Don’t get me wrong.  I like energetic, healthy students and I like bright, bubbly students.  But I often find myself telling some students that it’s okay to “do nothing” sometimes.  They give me a blank, incomprehensible stare in return.  What I mean is that some students could benefit from a moment to recharge and reflect.

What exactly are the benefits from a daily enforced quiet time?  The research is pretty compelling to ask students to unplug or unwind for a while.  According to the David Lynch Foundation students who practice meditation twice a day exhibit less stress, less violence, greater happiness and higher creativity.  Even better, suggests that transcendental meditation can increase fluid IQ and show positive gains in academic achievement.  Not to be confused, meditation and quiet time are two different things, but meditation cannot be achieved without first experiencing some quiet in the day.

Quiet time is the first easily enforceable step to receiving the benefits of a relaxed mind and body.  Set aside some time each day to read, create, reflect and unwind.  Use this time to paint, draw, journal, pray, stretch, put together puzzles, or design elaborate fantasy play worlds.  Think about life goals, desires, and plans.  Just be sure to do it alone, consistently, and quietly.


Moving to a meditative state takes desire and often, guidance.  Plan positive images and ideas for consideration during this time.  Don’t let negativity rule the thought process.  Start for a short amount of time and build up to a desired length of time.  Reflect about the process and results, too.  Soon the quiet time will become a welcome oasis in the middle of a charged-up hectic life.


SAMSUNG DIGITAL CAMERASometimes I think we are all on self-esteem overload from the politically correct era of “everyone gets a trophy,” and for some, just the mention of this word starts eyes rolling to the back of the head.  I must admit, I am an eye-roller when this subject comes up and possibly my eyes even glaze over during a discussion about self-esteem.  Mostly because we all have a story – a unique perspective that helps clarify our position.  Here’s my story.

I didn’t always roll my eyes at the thought of getting a trophy for participating and giving my best,  however, I remember long ago when I was in competitive baton twirling  (yes, it was loooong ago), I didn’t often win first place.  I’m a competitive sort but a bit of the jack-of-all-trades-master-of-none kind of person so coming in first place didn’t happen very often for me (Who am I kidding here?  Actually it never happened).  In these competitions, the first place prize was a trophy and the other awards were medals. Don’t get me wrong, I treasured all my medals but I certainly yearned for a trophy.  After several years of competition, I still hadn’t won a trophy and I was REEEAALLLLY wanting to come in first at something!  Well, it finally happened.  I heard my name over the loudspeaker and was beckoned to the judges table.  I was handed a large sparkly green trophy with a golden majorette on top.  I was thrilled to receive my award until they told me what it was for.  I had been given the trophy because I was the first to send in my entry form for the competition!
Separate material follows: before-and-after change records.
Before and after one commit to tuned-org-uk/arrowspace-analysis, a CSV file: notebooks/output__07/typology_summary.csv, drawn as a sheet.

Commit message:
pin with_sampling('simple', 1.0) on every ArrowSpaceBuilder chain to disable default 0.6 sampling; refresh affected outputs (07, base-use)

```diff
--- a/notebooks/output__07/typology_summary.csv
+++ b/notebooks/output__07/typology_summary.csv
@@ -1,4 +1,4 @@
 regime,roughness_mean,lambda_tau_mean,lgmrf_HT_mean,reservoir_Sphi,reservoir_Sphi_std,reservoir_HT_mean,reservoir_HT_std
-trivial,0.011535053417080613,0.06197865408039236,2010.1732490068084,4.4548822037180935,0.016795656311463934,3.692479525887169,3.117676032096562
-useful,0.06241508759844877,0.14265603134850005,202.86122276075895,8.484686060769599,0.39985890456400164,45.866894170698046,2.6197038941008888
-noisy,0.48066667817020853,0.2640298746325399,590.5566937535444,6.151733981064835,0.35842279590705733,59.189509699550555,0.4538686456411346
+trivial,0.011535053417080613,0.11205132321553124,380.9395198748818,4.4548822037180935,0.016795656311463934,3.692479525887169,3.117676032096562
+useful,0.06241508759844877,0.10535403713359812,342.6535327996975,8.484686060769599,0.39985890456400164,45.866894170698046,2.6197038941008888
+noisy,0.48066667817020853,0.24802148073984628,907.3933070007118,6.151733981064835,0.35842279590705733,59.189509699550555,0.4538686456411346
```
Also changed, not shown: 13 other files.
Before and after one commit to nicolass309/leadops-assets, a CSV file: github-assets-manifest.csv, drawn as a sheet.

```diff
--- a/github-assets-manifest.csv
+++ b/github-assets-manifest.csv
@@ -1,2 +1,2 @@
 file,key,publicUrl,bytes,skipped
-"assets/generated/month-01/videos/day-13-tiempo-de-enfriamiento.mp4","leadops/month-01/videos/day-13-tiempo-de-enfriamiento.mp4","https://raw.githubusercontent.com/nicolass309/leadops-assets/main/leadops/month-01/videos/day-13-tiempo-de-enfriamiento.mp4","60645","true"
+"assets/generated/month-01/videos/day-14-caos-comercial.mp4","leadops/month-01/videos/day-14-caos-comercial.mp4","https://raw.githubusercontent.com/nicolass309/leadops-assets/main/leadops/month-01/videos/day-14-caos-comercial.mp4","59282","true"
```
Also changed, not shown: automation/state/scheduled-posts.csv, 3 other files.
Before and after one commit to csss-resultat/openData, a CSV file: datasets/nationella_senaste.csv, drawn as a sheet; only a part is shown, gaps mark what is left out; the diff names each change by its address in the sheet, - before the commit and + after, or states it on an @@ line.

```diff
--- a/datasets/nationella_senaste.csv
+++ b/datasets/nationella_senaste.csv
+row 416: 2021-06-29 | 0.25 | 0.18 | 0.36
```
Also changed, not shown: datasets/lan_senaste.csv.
I was instantly deflated and scuttled back to my seat.  A trophy without a true accomplishment meant nothing to me.  I wanted to earn a trophy for a job well done, not because of a PR stunt to get other twirly girls to send in their entry checks faster.  That was the moment I became an eye-roller for the everybody gets an award movement, too.  Self-esteem has to come from the knowledge that you have accomplished something and it comes from the notion that others accept and recognize that accomplishment, too.

Self-esteem is the feeling of having personal worth.  It can be enhanced by others but ultimately has to come from within.  It is extremely critical for highly gifted individuals to recognize the importance of self-esteem and to begin to see the societal roadblocks that hinder a gifted person’s feelings of self-worth and value.  For example, when you are at the end of the bell curve intellectually you have few peers to validate your behavior and intellect.  And to make matters worse, gifted kids are often encouraged to fit in with the average in order to get along better. We encourage them to become something that they are not.  The message?  We don’t value who you are.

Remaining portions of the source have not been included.